With the growth in code complexity came the idea of breaking up large sequential programs into more manageable, and smaller, named pieces of code. Initially these tended to represent actions, which in turn could be broken down into smaller and smaller actions, until a unit was reached that was small enough to understand, write and test independently. This type of code decomposition proved a useful device and became the basis of procedural and functional styles of programming. Some of these are still in use, although we will not consider them in this course.
The early1960s saw the idea of structuring software around the data structures or objects that were manipulated, rather than around the actions that manipulated them. This was the start of object-oriented programming, which subsequently developed into a set of concepts, principles and techniques used throughout software development to analyse software problems and design and construct software solutions. We use the term object orientation to refer to this holistic approach.

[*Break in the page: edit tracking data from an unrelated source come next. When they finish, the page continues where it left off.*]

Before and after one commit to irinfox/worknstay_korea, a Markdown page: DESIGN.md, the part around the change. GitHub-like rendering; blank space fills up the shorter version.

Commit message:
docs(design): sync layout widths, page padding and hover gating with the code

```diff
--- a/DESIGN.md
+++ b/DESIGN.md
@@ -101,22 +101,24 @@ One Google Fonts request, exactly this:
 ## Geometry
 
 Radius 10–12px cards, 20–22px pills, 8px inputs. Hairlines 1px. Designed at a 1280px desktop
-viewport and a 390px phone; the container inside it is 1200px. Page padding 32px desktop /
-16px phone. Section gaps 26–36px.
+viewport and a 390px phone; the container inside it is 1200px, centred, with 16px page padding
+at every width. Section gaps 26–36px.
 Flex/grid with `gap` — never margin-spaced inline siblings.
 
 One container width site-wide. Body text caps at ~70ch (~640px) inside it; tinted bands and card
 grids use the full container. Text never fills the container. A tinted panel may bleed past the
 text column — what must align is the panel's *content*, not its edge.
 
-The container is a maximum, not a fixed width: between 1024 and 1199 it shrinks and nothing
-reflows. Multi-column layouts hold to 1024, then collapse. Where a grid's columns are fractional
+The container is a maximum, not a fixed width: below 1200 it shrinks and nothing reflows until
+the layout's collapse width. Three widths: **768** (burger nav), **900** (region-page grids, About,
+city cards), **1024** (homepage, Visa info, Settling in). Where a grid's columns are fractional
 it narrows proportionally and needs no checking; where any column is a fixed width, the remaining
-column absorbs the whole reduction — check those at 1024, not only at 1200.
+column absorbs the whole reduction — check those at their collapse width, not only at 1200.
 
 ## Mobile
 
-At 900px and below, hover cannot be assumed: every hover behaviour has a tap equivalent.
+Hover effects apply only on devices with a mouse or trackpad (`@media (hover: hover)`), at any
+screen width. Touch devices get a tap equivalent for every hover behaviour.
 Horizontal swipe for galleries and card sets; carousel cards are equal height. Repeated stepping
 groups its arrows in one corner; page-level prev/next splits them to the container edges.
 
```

You should note that because of its roots in programming, object orientation has a distinct bias toward solution space descriptions. Nevertheless, over the years useful techniques applicable across the problem/solution divide have been developed.
Although object orientation is relevant to many domains of application, it is seen as particularly advantageous in business computing. It was observed that as businesses change, the things their computer systems manipulate remain fairly stable, even though the ways these systems are used may change rapidly. For instance, commercial systems will most likely always need to represent taxes, goods, payments, prices and deliveries, even though the business rules determining who is creditworthy, how orders are taken, and whether payment is required before delivery may all change frequently. Therefore, one advantage of structuring software around objects meaningful to the business is that it gives more stability and better traceability from the business to the code.